Third judge blocks Gov. Lee’s mask opt out in schools
NASHVILLE, Tenn. (AP) — A third federal judge has blocked Tennessee Gov. Bill Lee’s order allowing families to opt out of school mask mandates.
The decision, handed down by U.S. District Judge Waverly Crenshaw late Friday, is the latest development in the ongoing legal battle over Lee’s order launched by parents and advocates alarmed over the spike in coronavirus cases in Tennessee’s schools.
Lee issued the order in August after a handful of Republican lawmakers demanded the governor call a special session so the GOP-dominant General Assembly could halt mask mandates in schools and other COVID-19 safety measures. Many students have been attending classes without masks ever since as pediatric hospitalizations reached record highs.
Crenshaw’s order only applies to Williamson County, an affluent region just south of Nashville.
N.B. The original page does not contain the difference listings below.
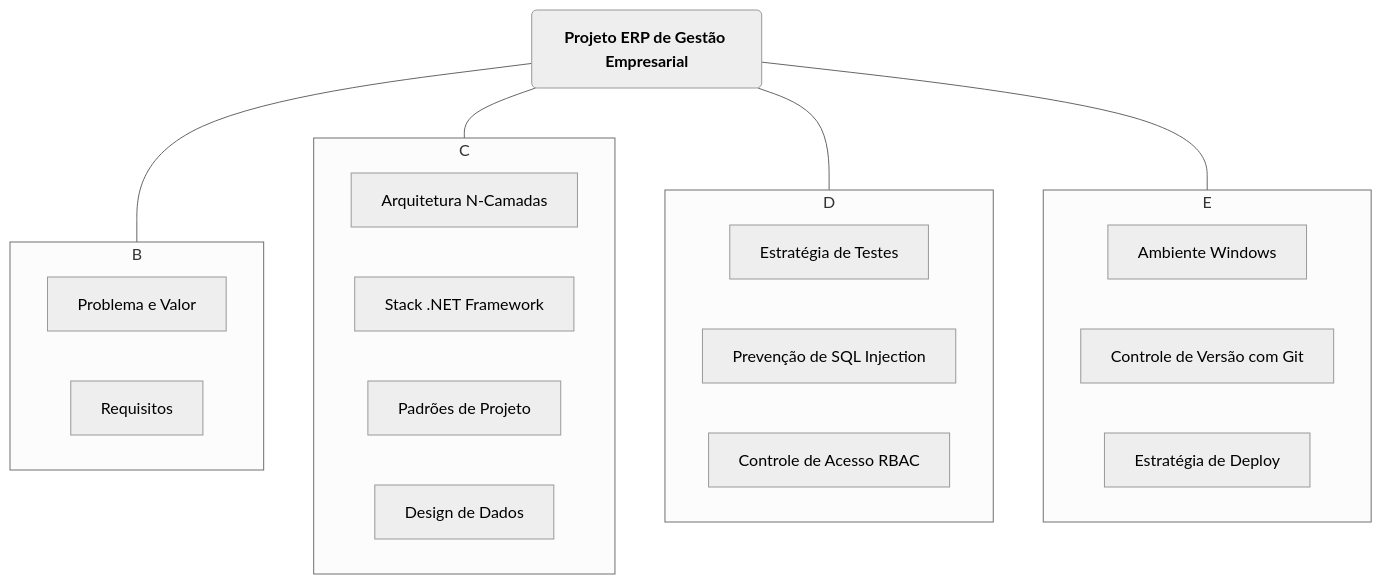
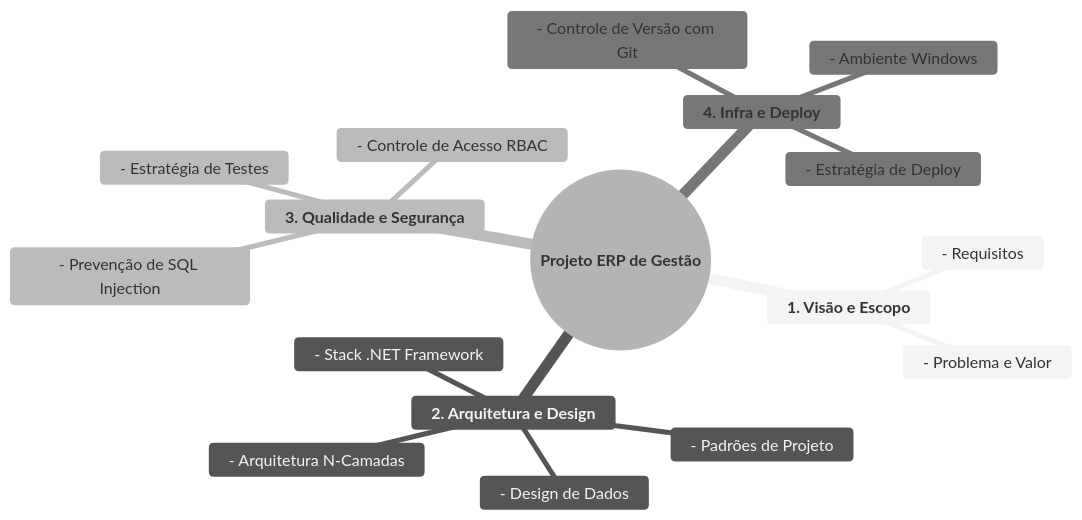
Before and after one commit to Naasso/Sistema-de-Gest-o-Empresarial-Full-Stack: the first of 3 diagrams in README.md, drawn with Mermaid (neutral theme).

````diff
--- a/README.md
+++ b/README.md
@@ -42,31 +42,20 @@
 ```mermaid
-graph TD
-    A("<b>Projeto ERP de Gestão Empresarial</b>") --- B["1. Visão e Escopo"];
-    A --- C["2. Arquitetura e Design"];
-    A --- D["3. Qualidade e Segurança"];
-    A --- E["4. Infra e Deploy"];
-
-    subgraph B
-        B1["Problema e Valor"];
-        B2["Requisitos"];
-    end
-
-    subgraph C
-        C1["Arquitetura N-Camadas"];
-        C2["Stack .NET Framework"];
-        C3["Padrões de Projeto"];
-        C4["Design de Dados"];
-    end
-    
-    subgraph D
-        D1["Estratégia de Testes"];
-        D2["Prevenção de SQL Injection"];
-        D3["Controle de Acesso RBAC"];
-    end
-
-    subgraph E
-        E1["Ambiente Windows"];
-        E2["Controle de Versão com Git"];
-        E3["Estratégia de Deploy"];
-    end
+mindmap
+  root((<b>Projeto ERP de Gestão</b>))
+    <b>1. Visão e Escopo</b>
+      - Problema e Valor
+      - Requisitos
+    <b>2. Arquitetura e Design</b>
+      - Arquitetura N-Camadas
+      - Stack .NET Framework
+      - Padrões de Projeto
+      - Design de Dados
+    <b>3. Qualidade e Segurança</b>
+      - Estratégia de Testes
+      - Prevenção de SQL Injection
+      - Controle de Acesso RBAC
+    <b>4. Infra e Deploy</b>
+      - Ambiente Windows
+      - Controle de Versão com Git
+      - Estratégia de Deploy
 ```
````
Earlier that day, a separate judge halted Lee’s executive order in Knox County. A week prior, another judge indefinitely banned Lee’s order after families argued the governor’s executive order endangered their children.
All three lawsuits claimed that Lee’s order violates the Americans with Disabilities Act, which prohibits the exclusion of students with disabilities from public educational programs and activities. Children with certain disabilities are more vulnerable to serious illness or death if they get COVID-19, the U.S. Centers for Disease Control and Prevention has said.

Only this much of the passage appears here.